loading...
Cover image for 🤝 Promise.allSettled() VS Promise.all() in JavaScript 🍭

🤝 Promise.allSettled() VS Promise.all() in JavaScript 🍭

viclafouch profile image Victor de la Fouchardière ・2 min read

Hello ! 🧑‍🌾

Promises are available since ES2015 to simplify the handling of asynchronous operations.

Let's discover 2 Promises and their differences:

Both of them take an iterable and return an array containing the fulfilled Promises.

❓ So, what is the difference between them?

Promise.all() 🧠

The Promise.all() method takes an iterable of promises as an input, and returns a single Promise that resolves to an array of the results of the input promises.

Promise all

All resolved

As you can see, we are passing an array to Promise.all. And when all three promises get resolved, Promise.all resolves and the output is consoled.

Now, let's see if one promise is not resolved, and so, if this one is reject. What was the output ? 🛑

Promise all failed

1 failed

Promise.all is rejected if at least one of the elements are rejected. For example, we pass 2 promises that resolve and one promise that rejects immediately, then Promise.all will reject immediately.

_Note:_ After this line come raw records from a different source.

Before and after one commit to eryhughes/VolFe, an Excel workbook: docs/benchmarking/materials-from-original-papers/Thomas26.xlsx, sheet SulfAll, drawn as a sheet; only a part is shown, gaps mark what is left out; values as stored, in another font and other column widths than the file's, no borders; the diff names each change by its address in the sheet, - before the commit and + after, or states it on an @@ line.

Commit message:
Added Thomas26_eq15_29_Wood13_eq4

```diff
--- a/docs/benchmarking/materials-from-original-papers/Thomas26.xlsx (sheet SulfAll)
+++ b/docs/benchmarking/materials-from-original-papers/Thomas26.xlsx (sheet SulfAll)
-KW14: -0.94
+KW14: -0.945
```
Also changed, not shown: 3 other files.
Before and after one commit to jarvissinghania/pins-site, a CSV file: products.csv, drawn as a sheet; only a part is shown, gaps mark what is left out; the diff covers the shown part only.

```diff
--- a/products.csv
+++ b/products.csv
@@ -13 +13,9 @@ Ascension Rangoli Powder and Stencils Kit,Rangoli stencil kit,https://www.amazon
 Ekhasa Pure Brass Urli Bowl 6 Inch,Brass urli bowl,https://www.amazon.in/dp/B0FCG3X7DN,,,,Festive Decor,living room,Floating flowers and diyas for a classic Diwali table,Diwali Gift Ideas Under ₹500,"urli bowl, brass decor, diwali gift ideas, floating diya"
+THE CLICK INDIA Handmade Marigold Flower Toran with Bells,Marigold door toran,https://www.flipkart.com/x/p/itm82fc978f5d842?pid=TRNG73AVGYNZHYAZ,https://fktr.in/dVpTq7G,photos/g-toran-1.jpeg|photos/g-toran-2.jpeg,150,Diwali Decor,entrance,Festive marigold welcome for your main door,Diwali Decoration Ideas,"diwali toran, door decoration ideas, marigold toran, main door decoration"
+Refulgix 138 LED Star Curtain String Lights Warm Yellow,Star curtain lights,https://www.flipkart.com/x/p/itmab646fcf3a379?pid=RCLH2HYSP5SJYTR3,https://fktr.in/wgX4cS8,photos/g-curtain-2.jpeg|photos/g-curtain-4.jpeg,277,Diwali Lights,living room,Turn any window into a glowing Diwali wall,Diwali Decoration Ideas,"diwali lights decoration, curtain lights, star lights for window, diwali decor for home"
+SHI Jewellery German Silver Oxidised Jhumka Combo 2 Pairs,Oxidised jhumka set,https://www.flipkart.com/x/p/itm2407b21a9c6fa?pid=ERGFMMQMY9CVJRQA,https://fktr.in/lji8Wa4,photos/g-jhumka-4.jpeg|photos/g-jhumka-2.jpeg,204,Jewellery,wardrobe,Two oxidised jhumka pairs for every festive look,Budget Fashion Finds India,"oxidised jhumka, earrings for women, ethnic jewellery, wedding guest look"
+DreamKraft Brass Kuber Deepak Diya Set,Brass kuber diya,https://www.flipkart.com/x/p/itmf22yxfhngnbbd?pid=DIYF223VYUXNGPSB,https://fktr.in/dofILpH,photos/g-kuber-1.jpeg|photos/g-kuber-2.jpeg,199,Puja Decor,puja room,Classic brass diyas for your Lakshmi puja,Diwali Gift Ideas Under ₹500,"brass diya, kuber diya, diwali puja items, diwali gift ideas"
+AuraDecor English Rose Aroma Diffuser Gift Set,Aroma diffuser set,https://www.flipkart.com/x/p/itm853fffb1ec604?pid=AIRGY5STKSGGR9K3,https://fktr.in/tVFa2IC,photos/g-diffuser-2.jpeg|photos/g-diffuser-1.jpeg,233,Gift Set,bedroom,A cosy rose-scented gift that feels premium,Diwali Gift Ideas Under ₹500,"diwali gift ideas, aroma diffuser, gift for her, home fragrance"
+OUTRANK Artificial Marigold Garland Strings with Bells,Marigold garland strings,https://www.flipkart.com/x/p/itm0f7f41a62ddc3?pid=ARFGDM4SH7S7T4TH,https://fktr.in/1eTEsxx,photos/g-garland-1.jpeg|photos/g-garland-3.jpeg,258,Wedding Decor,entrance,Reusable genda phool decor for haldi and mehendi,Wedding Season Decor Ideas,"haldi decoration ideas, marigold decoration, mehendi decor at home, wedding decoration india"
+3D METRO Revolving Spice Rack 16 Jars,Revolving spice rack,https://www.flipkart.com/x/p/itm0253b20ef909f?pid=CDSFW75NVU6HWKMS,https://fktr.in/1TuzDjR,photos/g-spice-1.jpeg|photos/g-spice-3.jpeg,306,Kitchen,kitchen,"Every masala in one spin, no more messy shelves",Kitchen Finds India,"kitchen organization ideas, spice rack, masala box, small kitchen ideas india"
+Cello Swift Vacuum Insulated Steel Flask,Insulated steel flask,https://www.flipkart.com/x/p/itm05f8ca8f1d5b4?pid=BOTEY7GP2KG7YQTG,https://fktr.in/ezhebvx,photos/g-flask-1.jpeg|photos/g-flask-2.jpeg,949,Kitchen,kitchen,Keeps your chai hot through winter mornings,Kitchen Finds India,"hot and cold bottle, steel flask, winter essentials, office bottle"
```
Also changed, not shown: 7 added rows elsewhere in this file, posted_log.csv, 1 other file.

Promise.allSettled() 🦷

Since ES2020 you can use Promise.allSettled. It returns a promise that always resolves after all of the given promises have either fulfilled or rejected, with an array of objects that each describes the outcome of each promise.

For each outcome object, a status string is present :

  • fulfilled
  • rejected

The value (or reason) reflects what value each promise was fulfilled (or rejected) with.

Have a close look at following properties (status, value, reason) of resulting array.

allSettled

Differences 👬

  • Promise.all will reject as soon as one of the Promises in the array rejects.
  • Promise.allSettled will never reject, it will resolve once all Promises in the array have either rejected or resolved.

Supported Browsers 🚸

The browsers supported by JavaScript Promise.allSettled() and Promise.all() methods are listed below:

  • Google Chrome
  • Microsoft Edge
  • Mozilla Firefox
  • Apple Safari
  • Opera

Cheers 🍻 🍻 🍻

If you enjoyed this article you can follow me on Twitter or here on dev.to where I regularly post bite size tips relating to HTML, CSS and JavaScript.

Posted on by:

viclafouch profile

Victor de la Fouchardière

@viclafouch

🐦 Frontend developer and technical writer based in France. I love teaching web development and all kinds of other things online 🤖

Discussion

markdown guide